- Mix and serve with a sprinkle of partly.
Doesn’t that sound super easy? Below you will find a printable Polish Kapusta recipe.
I hope you enjoy this Polish delight of Kapusta (sauerkraut with mushrooms). Please let me know your traditions, I’d love to hear from you!
Other Polish dishes:
If you’re looking for more Polish dishes, here are my favorite suggestions:
- Dill Pickle Soup – Zupa Ogorkowa
- Cabbage and Kielbasa
- Polish Cucumber Salad – Mizeria
- Polish Stuffed Cabbage – Golabki
- 1/2 lbs Sauerkraut
- 2 oz Dried Wild Mushrooms
- 2 Onions medium or 1 large, chopped
- 2 Bay Leaves
- 5 corns Allspice
- 2 tbsp Olive Oil
- 1 teaspoon Sugar
- Salt and Pepper to taste
- 1 teaspoon Parsley chopped for garnish
- Rinse the sauerkraut under the running water. Squeeze excess water and chop it.
- Place sauerkraut in a pot with water. Water should come to a level where contents are submerged.
- Add bay leaves and allspice.
- Cook on low heat for about 40-60 minutes until the sauerkraut is soft.
- If water evaporates, you may need to add hot boiling water a few times during the process.
- In the meantime, place dried mushrooms in a pot with water. Let them stand for half an hour.
- Cook the mushrooms in the same water they were soaking in for another half an hour, adding a little bit of salt.
- In a frying pan, heat up the olive oil.

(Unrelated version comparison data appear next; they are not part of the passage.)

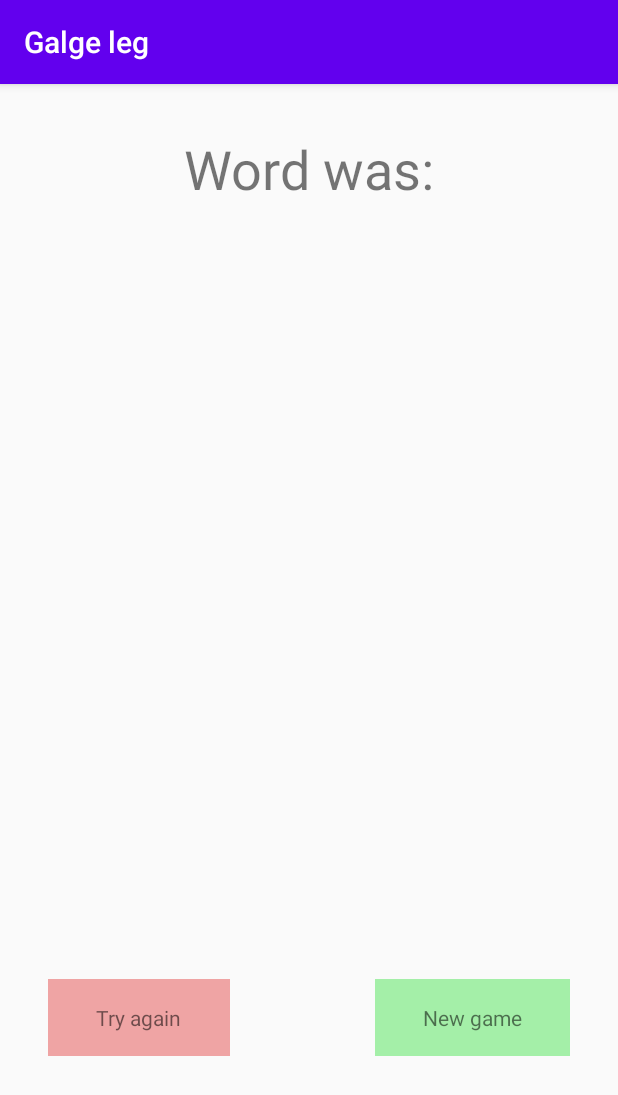
After one commit to ChristianFrost98/Galgeleg, an Android app: the LoseActivity screen opened directly, with no data from a screen before it, on a phone screen of 412 x 824 dp. The commit adds this screen. Shown: the top 1095 px of the screen. Run offline under Robolectric (Android 15) with nearby library versions, the phone set to English and light mode, and no system bars.

Commit message:
Win + Lose activity implementeret. Der benytter preference manager til at gemme highscore fra tidligere forsøg

```diff
--- /dev/null
+++ b/app/src/main/java/com/example/myapplication/LoseActivity.java
@@ -0,0 +1,27 @@
+package com.example.myapplication;
+
+import androidx.appcompat.app.AppCompatActivity;
+
+import android.os.Bundle;
+import android.widget.TextView;
+
+public class LoseActivity extends AppCompatActivity {
+
+    @Override
+    protected void onCreate(Bundle savedInstanceState) {
+        super.onCreate(savedInstanceState);
+        setContentView(R.layout.activity_lose);
+
+
+        // Set word
+        String word = getIntent().getStringExtra("EXTRA_WORD");
+        TextView textView = findViewById(R.id.loseWord);
+        textView.setText(word);
+
+
+
+    }
+
+
+
+}
--- a/app/src/main/res/layout/new_game_buttons.xml
+++ b/app/src/main/res/layout/activity_lose.xml
@@ -1,10 +1,10 @@
 <?xml version="1.0" encoding="utf-8"?>
-<androidx.constraintlayout.widget.ConstraintLayout
-    xmlns:android="http://schemas.android.com/apk/res/android"
+<androidx.constraintlayout.widget.ConstraintLayout xmlns:android="http://schemas.android.com/apk/res/android"
     xmlns:app="http://schemas.android.com/apk/res-auto"
     xmlns:tools="http://schemas.android.com/tools"
     android:layout_width="match_parent"
-    android:layout_height="match_parent">
+    android:layout_height="match_parent"
+    tools:context=".LoseActivity">
 
     <View
         android:id="@+id/new_game_view"
@@ -51,4 +51,27 @@
         app:layout_constraintEnd_toEndOf="parent"
         app:layout_constraintTop_toTopOf="@+id/new_game_view" />
 
+    <TextView
+        android:id="@+id/textView"
+        android:layout_width="wrap_content"
+        android:layout_height="wrap_content"
+        android:layout_marginTop="32dp"
+        android:text="@string/word_was"
+        android:textSize="36sp"
+        app:layout_constraintEnd_toEndOf="parent"
+        app:layout_constraintStart_toStartOf="parent"
+        app:layout_constraintTop_toTopOf="parent" />
+
+    <TextView
+        android:id="@+id/loseWord"
+        android:layout_width="wrap_content"
+        android:layout_height="wrap_content"
+        android:layout_marginTop="32dp"
+        android:text="@string/textview"
+        android:textSize="30sp"
+        app:layout_constraintBottom_toTopOf="@+id/new_game_view"
+        app:layout_constraintEnd_toEndOf="parent"
+        app:layout_constraintStart_toStartOf="parent"
+        app:layout_constraintTop_toBottomOf="@+id/textView" />
+
 </androidx.constraintlayout.widget.ConstraintLayout>
--- a/app/src/main/res/values/strings.xml
+++ b/app/src/main/res/values/strings.xml
@@ -27,4 +27,12 @@
     <string name="a">A</string>
     <string name="new_game">New game</string>
     <string name="try_again">Try again</string>
+    <string name="exit">exit</string>
+    <string name="textview">TextView</string>
+    <string name="word_was">Word was:</string>
+    <string name="score">Score</string>
+    <string name="you_have_won">You have won</string>
+    <string name="you_geussed">You Geussed:</string>
+    <string name="highscore">Highscore</string>
+    <string name="next_level">Next Level</string>
 </resources>
```
Also changed, not shown: app/src/main/AndroidManifest.xml (+6 -4 lines), app/src/main/java/com/example/myapplication/MainActivity.java (+36 -17 lines), app/src/main/java/com/example/myapplication/WinActivity.java (added, +101 -0 lines), app/src/main/java/com/example/myapplication/newGameFragment.java (deleted, +0 -21 lines), app/src/main/res/layout/activity_win.xml (added, +137 -0 lines), app/src/main/res/layout/high_score_list_item.xml (added, +20 -0 lines).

Add onions and cook for approximately 5 minutes until they are golden brown.
- When the mushrooms are cooked, remove them with the slotted spoon and add to the sauerkraut.
- Using a cheesecloth (or thin strainer) and ladle, pour one ladle of the mushroom water at the time over the sauerkraut (you may want to add 1-3 ladles to the sauerkraut depending on how much liquid has evaporated)
- Cook for about 10 more minutes to reduce some of the liquid (the dish should be wet but not soaking in water).
- Add onions and sugar to the pot and stir to combine.
- Discard bay leaves.
- Add salt and pepper for taste.
- Optionally you can add a tablespoon or 2 of butter and mix it well.
- Garnish with parsley and serve as a side dish.